Thursday, September 4, 2014

Maine Student Book Award List 2014-2015 Part One

Each Year The Maine Student Award Committee selects a list of books meant for grades 4-8 published during the previous year. Students then vote for a winner in March. 

My friend Cathy Potter, Children's librarian and Falmouth Elemenary, has organized a collection of book trailers for each book. You can visit it here

While I have not read all of the 41 titles (and I won't get to them all), I have read several from this year's list. There are some gems and some I personally did not love. Over the next few weeks I hope to share my thoughts about some of the MSBA 14-15 books I have read. 

Instead of giving a complete summary, I will mostly give my thoughts, please click on the titles to read a summary of the book. Here are the first 7 in the order in which I read them. 

This Journal Belongs to Ratchet
by Nancy J. Cavanaugh

I read this book back in March of 2013 and just loved it. I am so glad that Ratchet made it on to the MSBA list this year! One of the things I like about it is the different forms of writing in which Ratchet shares her story. I also love how she is not a "girly" girl, but loves fixing cars and skateboarding. 
This one would make a good choice for grades 5-8 and would be an excellent book club book. However, I feel it is better to be enjoyed by individuals and small groups than as a read aloud. 

The Water Castle
by Megan Frazer Blakemore

This book is written by a wonderful Maine author! It is a beautifully written story with a complex plot. If you are looking for a book for your advanced readers, this one would be great. The cover is deceiving. it seems to suggest that the story takes place in medieval times. It is a fantasy, but it takes place in present day. It would also make a good read aloud. There is much to delve into here. 

The Real Boy
by Anne Ursu

As an adult reader, I enjoyed this book very much. It is a complicated fantasy that I would suggest for grades 7-8. It has some confusing parts in my opinion and I just don't see many younger readers sticking with it on their own. 

Gone Fishing: A Novel in Verse
by Tamera Will Wissinger
Illustrations by Matthew Cordell

This is one to add to your poetry collection. It is a novel written in many different forms of poetry. It would make a wonderful mentor text during a poetry unit. Most 4th graders could read it by themselves. 

The Imaginary Veterinary: Book 1-The Sasquatch Escape
Kids love fantastical creatures. This series is based on a veterinary clinic that takes care of such creatures. While it was not a big favorite for me, fourth graders will like it for its fast paced action. I would recommend it for grades 4-5. 

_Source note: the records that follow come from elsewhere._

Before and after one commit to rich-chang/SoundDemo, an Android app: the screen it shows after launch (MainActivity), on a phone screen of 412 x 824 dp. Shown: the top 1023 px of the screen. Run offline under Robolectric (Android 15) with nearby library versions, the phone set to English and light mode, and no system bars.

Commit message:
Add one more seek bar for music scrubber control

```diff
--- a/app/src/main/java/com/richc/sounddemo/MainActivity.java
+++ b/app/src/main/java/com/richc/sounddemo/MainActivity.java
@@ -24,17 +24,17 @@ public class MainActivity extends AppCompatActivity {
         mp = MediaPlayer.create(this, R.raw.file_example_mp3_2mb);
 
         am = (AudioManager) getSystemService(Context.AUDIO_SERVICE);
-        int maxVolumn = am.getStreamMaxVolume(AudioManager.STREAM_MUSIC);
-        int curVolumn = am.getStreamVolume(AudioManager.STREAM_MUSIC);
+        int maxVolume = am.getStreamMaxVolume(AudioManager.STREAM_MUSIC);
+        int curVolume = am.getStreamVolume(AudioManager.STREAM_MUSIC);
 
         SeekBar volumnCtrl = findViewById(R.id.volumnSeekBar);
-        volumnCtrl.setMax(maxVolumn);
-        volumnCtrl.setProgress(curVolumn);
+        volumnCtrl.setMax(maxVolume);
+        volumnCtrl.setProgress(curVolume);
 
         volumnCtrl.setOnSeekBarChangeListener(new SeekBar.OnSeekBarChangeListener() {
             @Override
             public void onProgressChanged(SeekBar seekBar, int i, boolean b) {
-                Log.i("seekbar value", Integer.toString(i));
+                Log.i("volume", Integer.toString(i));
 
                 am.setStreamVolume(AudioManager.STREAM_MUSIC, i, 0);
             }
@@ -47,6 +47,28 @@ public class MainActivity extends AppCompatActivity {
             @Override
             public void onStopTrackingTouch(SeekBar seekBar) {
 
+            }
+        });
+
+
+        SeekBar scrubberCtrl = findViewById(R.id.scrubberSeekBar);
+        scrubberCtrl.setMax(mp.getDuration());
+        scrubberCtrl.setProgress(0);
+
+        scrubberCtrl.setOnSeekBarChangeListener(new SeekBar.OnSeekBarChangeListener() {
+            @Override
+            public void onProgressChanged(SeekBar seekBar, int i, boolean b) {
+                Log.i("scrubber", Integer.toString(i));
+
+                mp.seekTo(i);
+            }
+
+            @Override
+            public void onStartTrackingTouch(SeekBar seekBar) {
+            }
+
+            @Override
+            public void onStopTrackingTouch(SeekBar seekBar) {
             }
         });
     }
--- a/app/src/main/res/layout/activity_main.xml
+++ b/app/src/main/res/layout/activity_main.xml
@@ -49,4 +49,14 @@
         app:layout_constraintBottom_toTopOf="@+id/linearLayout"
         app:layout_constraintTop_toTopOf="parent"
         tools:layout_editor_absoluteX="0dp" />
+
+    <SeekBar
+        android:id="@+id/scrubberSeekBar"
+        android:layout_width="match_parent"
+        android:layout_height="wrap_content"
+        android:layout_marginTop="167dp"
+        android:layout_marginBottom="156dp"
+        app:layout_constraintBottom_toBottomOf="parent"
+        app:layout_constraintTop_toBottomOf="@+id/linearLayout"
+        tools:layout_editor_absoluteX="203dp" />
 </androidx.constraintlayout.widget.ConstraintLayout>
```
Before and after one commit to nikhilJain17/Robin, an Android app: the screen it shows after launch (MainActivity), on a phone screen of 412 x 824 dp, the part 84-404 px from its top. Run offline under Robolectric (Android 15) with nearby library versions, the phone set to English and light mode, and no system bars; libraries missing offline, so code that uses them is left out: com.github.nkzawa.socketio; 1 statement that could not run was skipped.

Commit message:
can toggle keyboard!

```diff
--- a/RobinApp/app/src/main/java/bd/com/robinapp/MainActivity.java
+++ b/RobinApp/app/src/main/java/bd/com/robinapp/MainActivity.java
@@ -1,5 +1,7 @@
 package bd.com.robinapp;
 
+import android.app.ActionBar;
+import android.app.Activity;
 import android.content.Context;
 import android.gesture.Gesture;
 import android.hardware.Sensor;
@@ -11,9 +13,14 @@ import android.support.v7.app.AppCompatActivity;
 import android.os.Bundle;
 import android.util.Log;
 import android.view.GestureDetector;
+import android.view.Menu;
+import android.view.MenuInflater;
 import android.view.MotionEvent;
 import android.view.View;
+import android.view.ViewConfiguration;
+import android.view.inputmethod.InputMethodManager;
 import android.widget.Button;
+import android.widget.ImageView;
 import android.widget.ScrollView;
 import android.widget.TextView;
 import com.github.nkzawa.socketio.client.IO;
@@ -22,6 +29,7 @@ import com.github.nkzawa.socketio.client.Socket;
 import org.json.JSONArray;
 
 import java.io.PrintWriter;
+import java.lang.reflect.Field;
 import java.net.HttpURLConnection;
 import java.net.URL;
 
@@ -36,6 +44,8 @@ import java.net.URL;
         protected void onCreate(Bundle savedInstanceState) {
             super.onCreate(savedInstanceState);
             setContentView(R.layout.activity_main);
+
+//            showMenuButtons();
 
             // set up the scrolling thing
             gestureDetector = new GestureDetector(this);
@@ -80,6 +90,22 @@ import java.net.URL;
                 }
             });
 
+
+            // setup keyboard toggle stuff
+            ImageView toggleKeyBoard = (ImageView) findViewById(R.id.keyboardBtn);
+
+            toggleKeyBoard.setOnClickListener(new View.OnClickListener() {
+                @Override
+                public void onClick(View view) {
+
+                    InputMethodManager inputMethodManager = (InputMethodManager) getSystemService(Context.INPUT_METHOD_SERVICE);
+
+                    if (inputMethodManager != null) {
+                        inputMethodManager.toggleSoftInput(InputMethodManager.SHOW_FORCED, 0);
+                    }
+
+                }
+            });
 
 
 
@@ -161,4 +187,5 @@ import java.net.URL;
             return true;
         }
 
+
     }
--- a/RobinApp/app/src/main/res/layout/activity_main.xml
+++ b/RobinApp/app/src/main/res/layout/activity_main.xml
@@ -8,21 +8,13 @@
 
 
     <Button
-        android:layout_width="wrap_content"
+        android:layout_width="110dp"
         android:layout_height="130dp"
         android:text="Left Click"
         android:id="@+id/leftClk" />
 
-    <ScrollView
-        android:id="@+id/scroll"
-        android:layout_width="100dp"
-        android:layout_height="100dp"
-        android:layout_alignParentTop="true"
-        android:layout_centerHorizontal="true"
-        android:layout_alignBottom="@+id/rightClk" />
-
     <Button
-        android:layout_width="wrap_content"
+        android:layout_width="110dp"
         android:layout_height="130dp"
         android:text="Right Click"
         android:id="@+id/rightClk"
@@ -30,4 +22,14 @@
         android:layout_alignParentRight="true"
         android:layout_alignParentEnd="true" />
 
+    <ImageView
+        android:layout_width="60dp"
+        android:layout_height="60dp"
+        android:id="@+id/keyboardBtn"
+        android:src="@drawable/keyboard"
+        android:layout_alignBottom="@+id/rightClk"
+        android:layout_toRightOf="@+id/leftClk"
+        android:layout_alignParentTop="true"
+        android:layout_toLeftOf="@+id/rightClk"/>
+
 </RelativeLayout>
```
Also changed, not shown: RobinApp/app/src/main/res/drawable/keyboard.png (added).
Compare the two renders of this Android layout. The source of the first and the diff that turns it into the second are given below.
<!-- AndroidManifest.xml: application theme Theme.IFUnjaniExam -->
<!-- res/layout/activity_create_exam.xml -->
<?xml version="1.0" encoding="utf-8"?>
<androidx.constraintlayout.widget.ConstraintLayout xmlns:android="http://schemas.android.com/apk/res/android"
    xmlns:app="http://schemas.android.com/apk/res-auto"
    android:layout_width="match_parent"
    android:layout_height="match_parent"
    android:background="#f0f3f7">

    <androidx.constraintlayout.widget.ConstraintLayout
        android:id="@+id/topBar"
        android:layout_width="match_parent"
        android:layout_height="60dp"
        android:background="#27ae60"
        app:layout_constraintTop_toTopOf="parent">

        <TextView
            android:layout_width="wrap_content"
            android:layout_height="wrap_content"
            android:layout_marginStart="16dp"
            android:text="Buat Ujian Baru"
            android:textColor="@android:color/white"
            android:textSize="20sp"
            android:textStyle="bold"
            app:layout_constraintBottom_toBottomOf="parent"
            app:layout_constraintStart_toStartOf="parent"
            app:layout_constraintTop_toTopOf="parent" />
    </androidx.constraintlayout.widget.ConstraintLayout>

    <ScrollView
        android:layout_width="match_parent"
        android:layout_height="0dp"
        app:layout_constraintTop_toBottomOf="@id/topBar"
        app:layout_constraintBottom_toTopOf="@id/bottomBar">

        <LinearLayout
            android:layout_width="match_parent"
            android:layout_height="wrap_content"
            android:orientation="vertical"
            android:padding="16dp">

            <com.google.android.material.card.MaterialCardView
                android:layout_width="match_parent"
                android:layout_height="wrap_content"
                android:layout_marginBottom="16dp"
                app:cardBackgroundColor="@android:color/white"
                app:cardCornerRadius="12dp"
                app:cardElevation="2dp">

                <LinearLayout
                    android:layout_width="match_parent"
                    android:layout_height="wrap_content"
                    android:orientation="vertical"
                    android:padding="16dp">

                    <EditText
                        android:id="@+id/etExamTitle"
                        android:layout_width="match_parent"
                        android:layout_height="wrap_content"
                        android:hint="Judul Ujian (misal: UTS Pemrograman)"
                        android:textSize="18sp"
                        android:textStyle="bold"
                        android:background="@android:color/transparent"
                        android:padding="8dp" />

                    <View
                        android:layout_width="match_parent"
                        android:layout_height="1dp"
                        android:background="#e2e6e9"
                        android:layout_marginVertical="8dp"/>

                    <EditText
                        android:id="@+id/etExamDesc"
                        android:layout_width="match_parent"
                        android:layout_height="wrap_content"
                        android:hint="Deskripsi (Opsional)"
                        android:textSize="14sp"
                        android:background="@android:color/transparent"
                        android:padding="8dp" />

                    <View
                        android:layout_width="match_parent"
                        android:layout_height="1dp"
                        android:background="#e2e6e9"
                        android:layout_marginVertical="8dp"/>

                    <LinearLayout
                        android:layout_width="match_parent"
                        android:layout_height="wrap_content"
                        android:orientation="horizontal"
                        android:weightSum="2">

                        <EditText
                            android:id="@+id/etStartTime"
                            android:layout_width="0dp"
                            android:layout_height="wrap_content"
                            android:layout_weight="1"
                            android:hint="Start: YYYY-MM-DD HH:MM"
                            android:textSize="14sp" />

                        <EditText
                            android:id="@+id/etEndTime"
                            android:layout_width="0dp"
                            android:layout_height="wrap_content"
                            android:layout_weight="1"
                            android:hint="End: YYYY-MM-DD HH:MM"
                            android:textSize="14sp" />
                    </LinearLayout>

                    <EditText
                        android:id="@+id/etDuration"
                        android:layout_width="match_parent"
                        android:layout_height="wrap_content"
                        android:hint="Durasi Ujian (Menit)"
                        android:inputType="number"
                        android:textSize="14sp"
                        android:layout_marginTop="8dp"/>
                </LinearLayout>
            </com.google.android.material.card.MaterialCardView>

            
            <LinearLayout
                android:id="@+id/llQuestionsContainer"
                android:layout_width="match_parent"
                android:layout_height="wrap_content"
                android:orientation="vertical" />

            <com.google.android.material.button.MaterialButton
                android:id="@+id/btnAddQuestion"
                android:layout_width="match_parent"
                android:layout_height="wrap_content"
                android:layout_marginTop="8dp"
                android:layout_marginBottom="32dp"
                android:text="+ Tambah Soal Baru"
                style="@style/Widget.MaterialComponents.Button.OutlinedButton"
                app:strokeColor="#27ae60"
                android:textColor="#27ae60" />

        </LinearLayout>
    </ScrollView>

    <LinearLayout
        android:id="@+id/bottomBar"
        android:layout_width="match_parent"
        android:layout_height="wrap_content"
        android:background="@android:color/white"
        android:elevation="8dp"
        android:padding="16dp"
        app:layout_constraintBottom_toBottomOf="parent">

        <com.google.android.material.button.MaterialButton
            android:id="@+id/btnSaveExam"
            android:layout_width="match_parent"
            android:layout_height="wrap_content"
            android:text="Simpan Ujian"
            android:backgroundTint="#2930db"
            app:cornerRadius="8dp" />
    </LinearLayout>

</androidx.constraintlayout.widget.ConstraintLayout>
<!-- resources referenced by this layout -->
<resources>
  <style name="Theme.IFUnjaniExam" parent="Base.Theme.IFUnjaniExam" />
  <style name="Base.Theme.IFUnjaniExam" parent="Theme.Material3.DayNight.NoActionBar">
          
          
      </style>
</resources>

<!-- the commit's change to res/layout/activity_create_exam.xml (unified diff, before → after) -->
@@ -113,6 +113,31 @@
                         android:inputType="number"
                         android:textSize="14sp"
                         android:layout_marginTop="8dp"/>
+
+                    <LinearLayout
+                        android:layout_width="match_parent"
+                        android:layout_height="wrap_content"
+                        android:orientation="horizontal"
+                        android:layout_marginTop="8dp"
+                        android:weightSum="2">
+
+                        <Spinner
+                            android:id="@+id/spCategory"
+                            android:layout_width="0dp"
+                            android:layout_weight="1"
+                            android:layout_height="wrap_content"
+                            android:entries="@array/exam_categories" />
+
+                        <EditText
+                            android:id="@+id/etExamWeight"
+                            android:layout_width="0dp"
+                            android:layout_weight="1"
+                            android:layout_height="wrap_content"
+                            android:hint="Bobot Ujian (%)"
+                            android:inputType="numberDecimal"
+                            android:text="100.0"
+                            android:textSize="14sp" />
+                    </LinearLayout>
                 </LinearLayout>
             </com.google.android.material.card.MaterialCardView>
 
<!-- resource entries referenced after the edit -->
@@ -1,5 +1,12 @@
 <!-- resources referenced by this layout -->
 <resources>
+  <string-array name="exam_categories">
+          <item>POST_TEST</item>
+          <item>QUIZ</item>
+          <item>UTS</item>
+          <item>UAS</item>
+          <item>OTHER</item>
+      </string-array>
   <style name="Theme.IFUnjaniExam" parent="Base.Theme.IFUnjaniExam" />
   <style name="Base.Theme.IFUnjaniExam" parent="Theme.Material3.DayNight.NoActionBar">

Doll Bones
by Holly Black
This book was a Newbery Honor book this year and for good reason. It is beautifully written with rich language. I really enjoyed reading it. However, the plot is a bit complicated for younger readers to enjoy independently. I read it aloud to my class last year and they did not love it. I would recommend it for grades 6-8. 
The True Blue Scouts of Sugar Man Swamp
by Kathy Appelt
This book was entertaining, but a little difficult to follow. It is mostly fantasy where two raccoons, who live in an abandoned Desoto, try to save Sugar Man Swamp from development. The Sugar Man is an ornery "Bigfoot" type character who is said to protect the swamp. There is also a realistic plot line where a family may lose their land and livelihood to developers. The writing is creative and rich, but I have not found a student who has enjoyed it very much.


  1. I greatly appreciate the honesty of your reviews. I have started to feel like many bloggers only post positive reviews of every book they read. It's not helpful to read reviews if every book gets 4 or 5 stars! While I have only read 2 of the books you mention, I had so much hope for The Real Boy after all the advanced press, and I too was disappointed. I try to read books as if I'm a fourth grader (the grade I teach), and felt that if I was getting confused as a 48 year old, a 9 year old would be really baffled. It wasn't a hit in my class. I enjoyed Doll Bones more, but also found sections confusing. Again--thanks for honest assessments, especially when you mentioned that not many students liked a book. That's a pretty big indication a book has issues. I find many children's book may appeal more to adult readers, but the actual audience for the book may not appreciate (or get) it. One book that actually had this issue in my class was The One and Only Ivan! I'm sure if it was read aloud, kids would enjoy it (with the added discussing/commentary of a read aloud). But many of my students who read it themselves were unmoved. Isn't that strange?

    1. I totally agree with you Susan. Adult readers can appreciate the writing in a book much more than students. I have read Ivan aloud and kids loved it, but not many have chosen it for themselves. It is not comfortable to share feelings about a book that are not glowing, but I try to be respectful. I am hoping to save people time and help them select the best books for their students/children. I too, read everything from the eye of a 9 year old. :-) Thanks for your comments.